**Task statement**
Go through the listing beneath and show each line containing the string "import".
------------------------
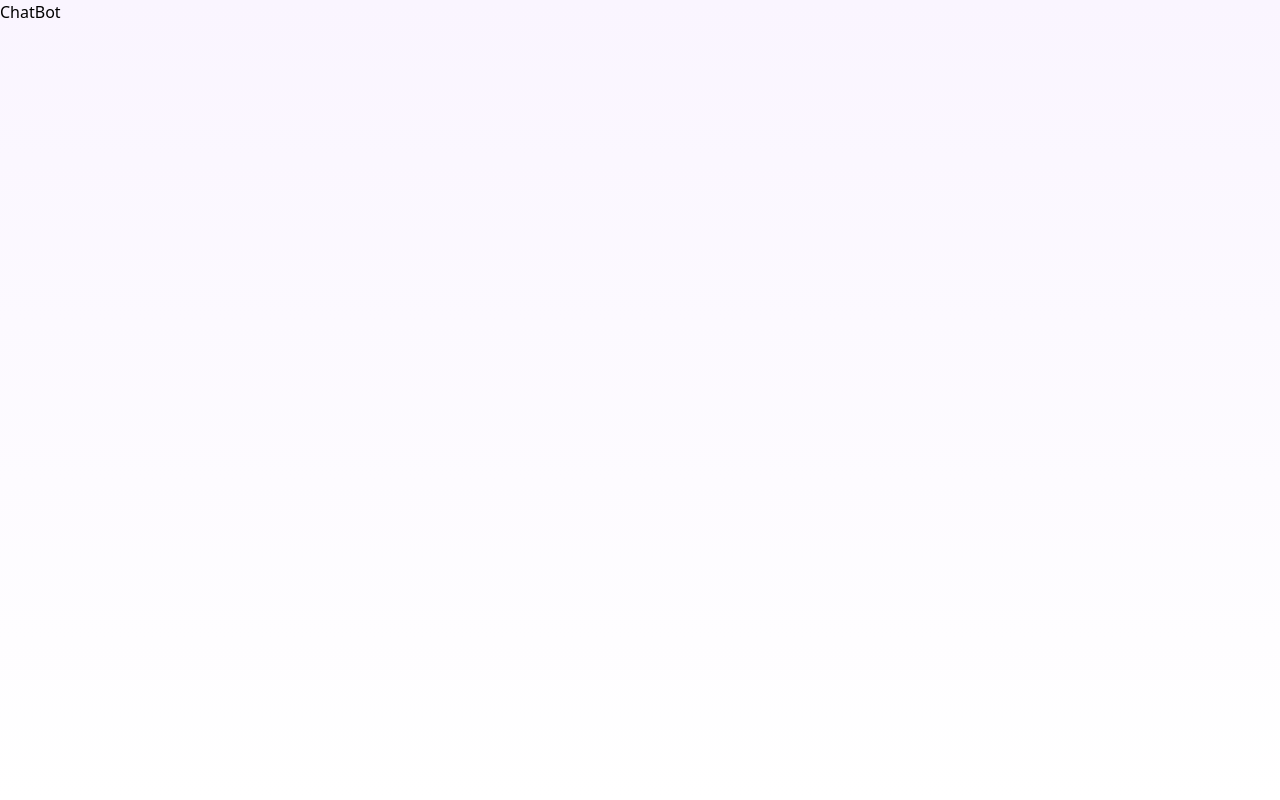
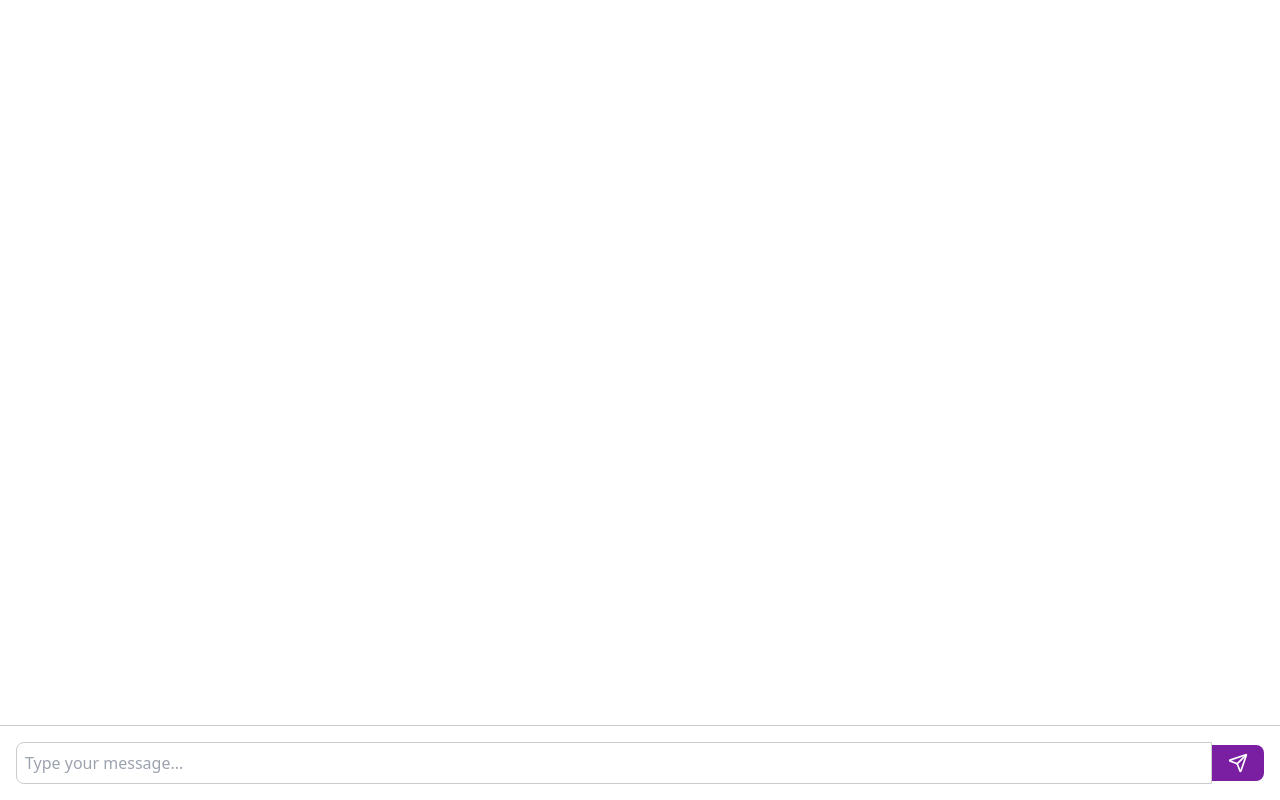
Before and after one commit to rebeccabas/DIgitalAlly, a React (Vite) app: page /chatbot in a window 1280 px wide. Built offline with nearby package versions, Linux system fonts and the light colour scheme.

Commit message:
linking chatbot done, frontend proper remaining

```diff
--- a/package.json
+++ b/package.json
@@ -10,6 +10,7 @@
     "preview": "vite preview"
   },
   "dependencies": {
+    "axios": "^1.7.7",
     "cors": "^2.8.5",
     "express": "^4.21.1",
     "lucide-react": "^0.454.0",
@@ -19,7 +20,8 @@
     "react-dom": "^18.3.1",
     "react-lucid": "^0.0.1",
     "react-map-gl": "^7.1.7",
-    "react-router-dom": "^6.27.0"
+    "react-router-dom": "^6.27.0",
+    "react-use-websocket": "^4.10.0"
   },
   "devDependencies": {
     "@eslint/js": "^9.13.0",
--- a/src/components/ChatBot.tsx
+++ b/src/components/ChatBot.tsx
@@ -1,15 +1,128 @@
-import React, { useState } from 'react'
+import React, { useState, useEffect, useRef } from 'react';
+import { Send } from 'lucide-react';
 
-import { useNavigate } from 'react-router-dom';
+interface ChatMessage {
+ text: string;
+ isUser: boolean;
+}
 
-export default function ChatBot() {
+const ChatMessage: React.FC<{ message: string; isUser: boolean }> = ({ message, isUser }) => {
+ const [displayText, setDisplayText] = useState('');
+ const [isTyping, setIsTyping] = useState(!isUser);
 
+ useEffect(() => {
+   if (!isUser) {
+     setIsTyping(true);
+     setTimeout(() => {
+       setIsTyping(false);
+       let i = 0;
+       const typingInterval = setInterval(() => {
+         setDisplayText(message.slice(0, i));
+         i++;
+         if (i > message.length) {
+           clearInterval(typingInterval);
+         }
+       }, 30);
+       return () => clearInterval(typingInterval);
+     }, 1500);
+   } else {
+     setDisplayText(message);
+   }
+ }, [message, isUser]);
 
+ return (
+   <div
+     className={`flex w-full py-2 px-4 ${
+       isUser ? 'justify-end bg-[#F0F0F0]' : 'justify-start'
+     }`}
+   >
+     <div
+       className={`max-w-3/4 rounded-lg p-3 ${
+         isUser ? 'bg-[#7B1FA2] text-white' : 'bg-[#E8E8E8] text-gray-800'
+       }`}
+     >
+       {isTyping ? (
+         <div className="animate-pulse">•••</div>
+       ) : (
+         <div className="whitespace-pre-wrap">{displayText}</div>
+       )}
+     </div>
+   </div>
+ );
+};
 
+const ChatBot: React.FC = () => {
+ const [chatMessages, setChatMessages] = useState<ChatMessage[]>([]);
+ const [inputMessage, setInputMessage] = useState('');
+ const chatContainerRef = useRef<HTMLDivElement>(null);
 
-    return (
-        <div>
-            <h1>ChatBot</h1>
-        </div>
-    )
-}
+ useEffect(() => {
+   if (chatContainerRef.current) {
+     chatContainerRef.current.scrollTop = chatContainerRef.current.scrollHeight;
+   }
+ }, [chatMessages]);
+
+ const handleSendMessage = async () => {
+   if (inputMessage.trim()) {
+     const newMessage: ChatMessage = { text: inputMessage, isUser: true };
+     setChatMessages((prev) => [...prev, newMessage]);
+     setInputMessage('');
+
+     try {
+       const response = await fetch('http://127.0.0.1:8000/api/support-chat', {
+         method: 'POST',
+         headers: {
+           'Content-Type': 'application/json',
+         },
+         body: JSON.stringify({ message: inputMessage }),
+       });
+
+       if (!response.ok) {
+         throw new Error('Network response was not ok');
+       }
+
+       const data = await response.json();
+       const botMessage: ChatMessage = { text: data.response, isUser: false };
+       setChatMessages((prev) => [...prev, botMessage]);
+     } catch (error) {
+       console.error('Error:', error);
+       const errorMessage: ChatMessage = {
+         text: "Sorry, I couldn't process your request. Please try again.",
+         isUser: false,
+       };
+       setChatMessages((prev) => [...prev, errorMessage]);
+     }
+   }
+ };
+
+ return (
+   <div className="flex flex-col h-screen">
+     <div
+       ref={chatContainerRef}
+       className="flex-1 overflow-y-auto bg-white p-4 space-y-4"
+     >
+       {chatMessages.map((msg, index) => (
+         <ChatMessage key={index} message={msg.text} isUser={msg.isUser} />
+       ))}
+     </div>
+     <div className="bg-white border-t border-[#CCCCCC] p-4 flex items-center">
+       <input
+         type="text"
+         value={inputMessage}
+         onChange={(e) => setInputMessage(e.target.value)}
+         onKeyPress={(e) => e.key === 'Enter' && handleSendMessage()}
+         placeholder="Type your message..."
+         className="flex-1 p-2 rounded-l-lg border border-[#CCCCCC] focus:outline-none focus:ring-2 focus:ring-[#7B1FA2]"
+       />
+       <button
+         onClick={handleSendMessage}
+         className="bg-[#7B1FA2] hover:bg-[#6A1B9A] text-white px-4 py-2 rounded-r-lg"
+       >
+         <Send className="w-5 h-5" />
+       </button>
+     </div>
+   </div>
+ );
+};
+
+export default ChatBot;
```
Also changed, not shown: 1 other file (tests, documents, lock files or other folders).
------------------------
**Exercise result**
-import React, { useState } from 'react'
+import React, { useState, useEffect, useRef } from 'react';
+import { Send } from 'lucide-react';
-import { useNavigate } from 'react-router-dom';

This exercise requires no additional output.